Exercise description -
Retype the listing exactly; omit pictures.

Exercise input: Begin

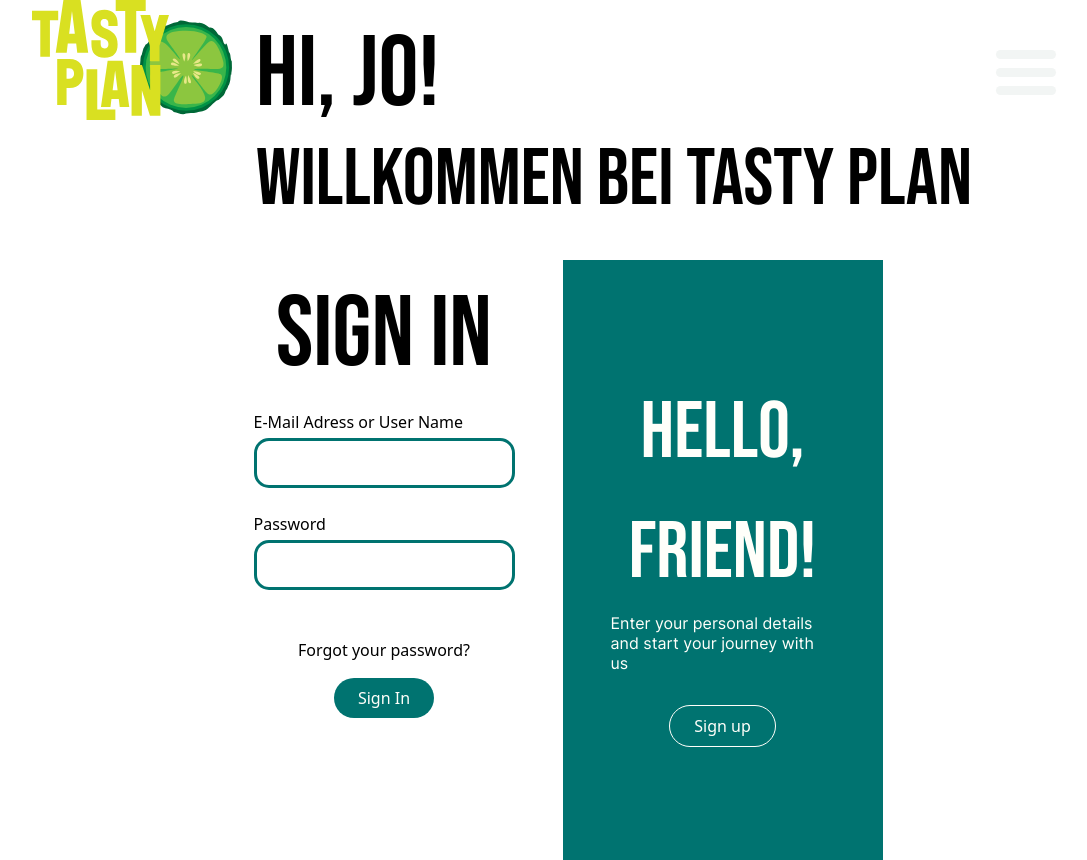
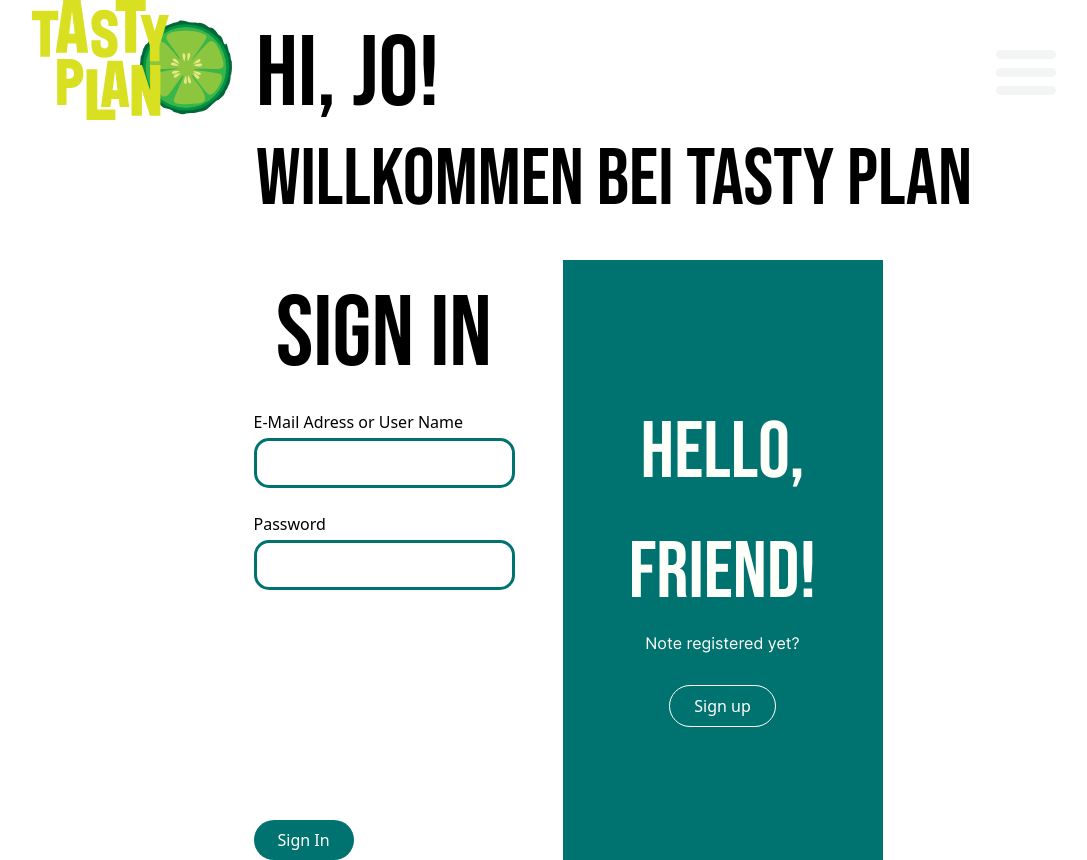
Before and after one commit to fichtnerma/Tastyplan, a Next.js app in the folder frontend/: page /authentication/1 in a window 1280 px wide. Shown: the whole page, without its empty margins (96-1183 px from the left). Built offline with nearby package versions, Linux system fonts and the light colour scheme.

Commit message:
FIX: positioning

```diff
--- a/frontend/src/components/Login/Login.tsx
+++ b/frontend/src/components/Login/Login.tsx
@@ -6,7 +6,7 @@ function Login({ onSubmit }: { onSubmit: () => void }) {
 
     return (
         <div className="basis-1/4 form-container sign-in-container">
-            <form action="#" className="flex flex-col items-center w-full px-12">
+            <form action="#" className="flex flex-col items-center w-full h-full px-12">
                 <h1>Sign in</h1>
                 <div className="w-full text-input-wrapper mb-6">
                     <label htmlFor="accountName">E-Mail Adress or User Name</label>
@@ -16,10 +16,7 @@ function Login({ onSubmit }: { onSubmit: () => void }) {
                     <label htmlFor="password">Password</label>
                     <input type="password" name="password" />
                 </div>
-                <a href="#" className="mb-4">
-                    Forgot your password?
-                </a>
-                <button className="btn-primary">Sign In</button>
+                <button className="btn-primary mt-auto mr-auto ml-0">Sign In</button>
             </form>
         </div>
     );
--- a/frontend/src/pages/authentication/[slug].tsx
+++ b/frontend/src/pages/authentication/[slug].tsx
@@ -36,9 +36,7 @@ function AuthenticationPage() {
                     <Login onSubmit={handleLoginSubmit} />
                     <div className="flex flex-col items-center justify-center basis-1/4 px-12 bg-green-custom2">
                         <h2 className="h2-white text-center">Hello, Friend!</h2>
-                        <p className="p-white text-sm mb-8">
-                            Enter your personal details and start your journey with us
-                        </p>
+                        <p className="p-white text-sm mb-8">Note registered yet?</p>
                         <button className="btn-secondary block my-0 mx-auto" onClick={handleSignUp}>
                             Sign up
                         </button>
@@ -47,7 +45,7 @@ function AuthenticationPage() {
             ) : (
                 <>
                     <div className="flex flex-col items-center justify-center basis-1/4 p-12 bg-green-custom2">
-                        <h2 className="h2-white text-center">Welcome to Tastyplan</h2>
+                        <h2 className="h2-white text-center">Welcome, Friend</h2>
                         <p className="p-white mb-8">Already have an Account?</p>
                         <button className="btn-secondary" onClick={handleSignIn}>
                             Sign in
```
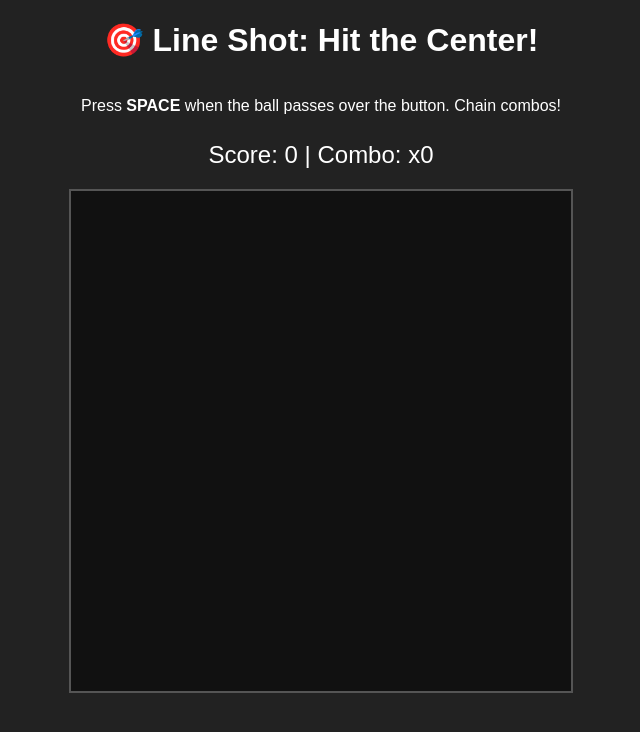
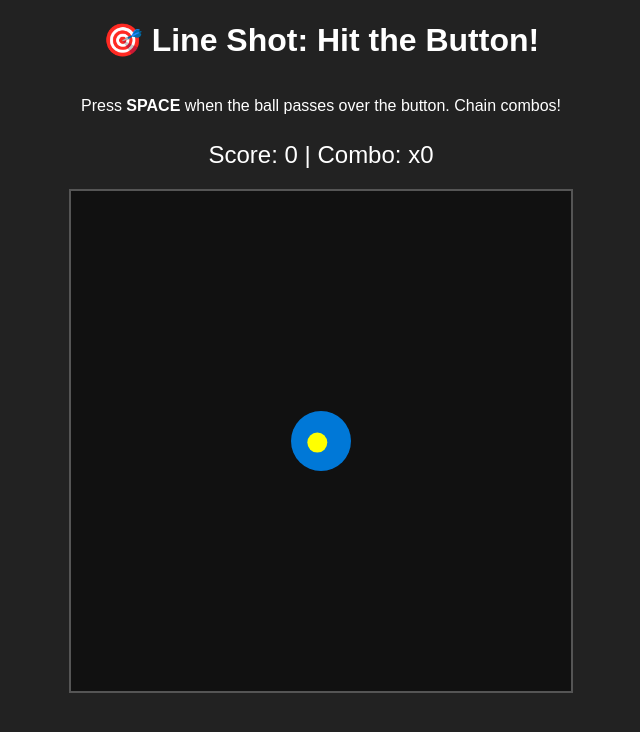
Before and after one commit to thatkrazyman999/febb, a plain HTML site: page index.html in a window 1280 px wide. Shown: the whole page, without its empty margins (319-959 px from the left). Drawn offline with Linux system fonts and the light colour scheme.

Commit message:
Update index.html

```diff
--- a/index.html
+++ b/index.html
@@ -26,7 +26,7 @@
 </style>
 </head>
 <body>
-<h1>🎯 Line Shot: Hit the Center!</h1>
+<h1>🎯 Line Shot: Hit the Button!</h1>
 <p>Press <b>SPACE</b> when the ball passes over the button. Chain combos!</p>
 <div id="score">Score: 0 | Combo: x0</div>
 <canvas id="gameCanvas" width="500" height="500"></canvas>
@@ -40,10 +40,10 @@ const centerX = canvas.width / 2;
 const centerY = canvas.height / 2;
 const buttonRadius = 30;
 
-let t = 0;                  // ball position along the line (0 to 1)
+let t = 0;                  // ball position along the line (-1 to 1)
 let dir = 1;                // direction of motion
-let speed = 0.01;           // speed along the line
-let angle = Math.random() * 2 * Math.PI;  // current line angle
+let speed = 0.02;           // speed of oscillation
+let angle = Math.random() * 2 * Math.PI;  // line angle
 
 let score = 0;
 let combo = 0;
@@ -78,4 +78,46 @@ function randomizeAngle() {
   dir = 1;
 }
 
-function getBallPosition()
+function getBallPosition() {
+  const length = 200; // how far from center ball can go
+  const x = centerX + Math.cos(angle) * length * t;
+  const y = centerY + Math.sin(angle) * length * t;
+  return {x, y};
+}
+
+function drawButton() {
+  ctx.fillStyle = '#0078d7';
+  ctx.beginPath();
+  ctx.arc(centerX, centerY, buttonRadius, 0, 2 * Math.PI);
+  ctx.fill();
+}
+
+function drawBall() {
+  const pos = getBallPosition();
+  ctx.fillStyle = 'yellow';
+  ctx.beginPath();
+  ctx.arc(pos.x, pos.y, 10, 0, 2 * Math.PI);
+  ctx.fill();
+}
+
+function gameLoop() {
+  ctx.clearRect(0, 0, canvas.width, canvas.height);
+
+  // Update t
+  t += speed * dir;
+  if (t >= 1 || t <= -1) {
+    dir *= -1; // reverse direction
+  }
+
+  drawButton();
+  drawBall();
+
+  requestAnimationFrame(gameLoop);
+}
+
+// Start
+updateScore();
+gameLoop();
+</script>
+</body>
+</html>
```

Exercise input: End

Exercise output -
Before and after one commit to fichtnerma/Tastyplan, a Next.js app in the folder frontend/: page /authentication/1 in a window 1280 px wide. Shown: the whole page, without its empty margins (96-1183 px from the left). Built offline with nearby package versions, Linux system fonts and the light colour scheme.

Commit message:
FIX: positioning

```diff
--- a/frontend/src/components/Login/Login.tsx
+++ b/frontend/src/components/Login/Login.tsx
@@ -6,7 +6,7 @@ function Login({ onSubmit }: { onSubmit: () => void }) {
 
     return (
         <div className="basis-1/4 form-container sign-in-container">
-            <form action="#" className="flex flex-col items-center w-full px-12">
+            <form action="#" className="flex flex-col items-center w-full h-full px-12">
                 <h1>Sign in</h1>
                 <div className="w-full text-input-wrapper mb-6">
                     <label htmlFor="accountName">E-Mail Adress or User Name</label>
@@ -16,10 +16,7 @@ function Login({ onSubmit }: { onSubmit: () => void }) {
                     <label htmlFor="password">Password</label>
                     <input type="password" name="password" />
                 </div>
-                <a href="#" className="mb-4">
-                    Forgot your password?
-                </a>
-                <button className="btn-primary">Sign In</button>
+                <button className="btn-primary mt-auto mr-auto ml-0">Sign In</button>
             </form>
         </div>
     );
--- a/frontend/src/pages/authentication/[slug].tsx
+++ b/frontend/src/pages/authentication/[slug].tsx
@@ -36,9 +36,7 @@ function AuthenticationPage() {
                     <Login onSubmit={handleLoginSubmit} />
                     <div className="flex flex-col items-center justify-center basis-1/4 px-12 bg-green-custom2">
                         <h2 className="h2-white text-center">Hello, Friend!</h2>
-                        <p className="p-white text-sm mb-8">
-                            Enter your personal details and start your journey with us
-                        </p>
+                        <p className="p-white text-sm mb-8">Note registered yet?</p>
                         <button className="btn-secondary block my-0 mx-auto" onClick={handleSignUp}>
                             Sign up
                         </button>
@@ -47,7 +45,7 @@ function AuthenticationPage() {
             ) : (
                 <>
                     <div className="flex flex-col items-center justify-center basis-1/4 p-12 bg-green-custom2">
-                        <h2 className="h2-white text-center">Welcome to Tastyplan</h2>
+                        <h2 className="h2-white text-center">Welcome, Friend</h2>
                         <p className="p-white mb-8">Already have an Account?</p>
                         <button className="btn-secondary" onClick={handleSignIn}>
                             Sign in
```
Before and after one commit to thatkrazyman999/febb, a plain HTML site: page index.html in a window 1280 px wide. Shown: the whole page, without its empty margins (319-959 px from the left). Drawn offline with Linux system fonts and the light colour scheme.

Commit message:
Update index.html

```diff
--- a/index.html
+++ b/index.html
@@ -26,7 +26,7 @@
 </style>
 </head>
 <body>
-<h1>🎯 Line Shot: Hit the Center!</h1>
+<h1>🎯 Line Shot: Hit the Button!</h1>
 <p>Press <b>SPACE</b> when the ball passes over the button. Chain combos!</p>
 <div id="score">Score: 0 | Combo: x0</div>
 <canvas id="gameCanvas" width="500" height="500"></canvas>
@@ -40,10 +40,10 @@ const centerX = canvas.width / 2;
 const centerY = canvas.height / 2;
 const buttonRadius = 30;
 
-let t = 0;                  // ball position along the line (0 to 1)
+let t = 0;                  // ball position along the line (-1 to 1)
 let dir = 1;                // direction of motion
-let speed = 0.01;           // speed along the line
-let angle = Math.random() * 2 * Math.PI;  // current line angle
+let speed = 0.02;           // speed of oscillation
+let angle = Math.random() * 2 * Math.PI;  // line angle
 
 let score = 0;
 let combo = 0;
@@ -78,4 +78,46 @@ function randomizeAngle() {
   dir = 1;
 }
 
-function getBallPosition()
+function getBallPosition() {
+  const length = 200; // how far from center ball can go
+  const x = centerX + Math.cos(angle) * length * t;
+  const y = centerY + Math.sin(angle) * length * t;
+  return {x, y};
+}
+
+function drawButton() {
+  ctx.fillStyle = '#0078d7';
+  ctx.beginPath();
+  ctx.arc(centerX, centerY, buttonRadius, 0, 2 * Math.PI);
+  ctx.fill();
+}
+
+function drawBall() {
+  const pos = getBallPosition();
+  ctx.fillStyle = 'yellow';
+  ctx.beginPath();
+  ctx.arc(pos.x, pos.y, 10, 0, 2 * Math.PI);
+  ctx.fill();
+}
+
+function gameLoop() {
+  ctx.clearRect(0, 0, canvas.width, canvas.height);
+
+  // Update t
+  t += speed * dir;
+  if (t >= 1 || t <= -1) {
+    dir *= -1; // reverse direction
+  }
+
+  drawButton();
+  drawBall();
+
+  requestAnimationFrame(gameLoop);
+}
+
+// Start
+updateScore();
+gameLoop();
+</script>
+</body>
+</html>
```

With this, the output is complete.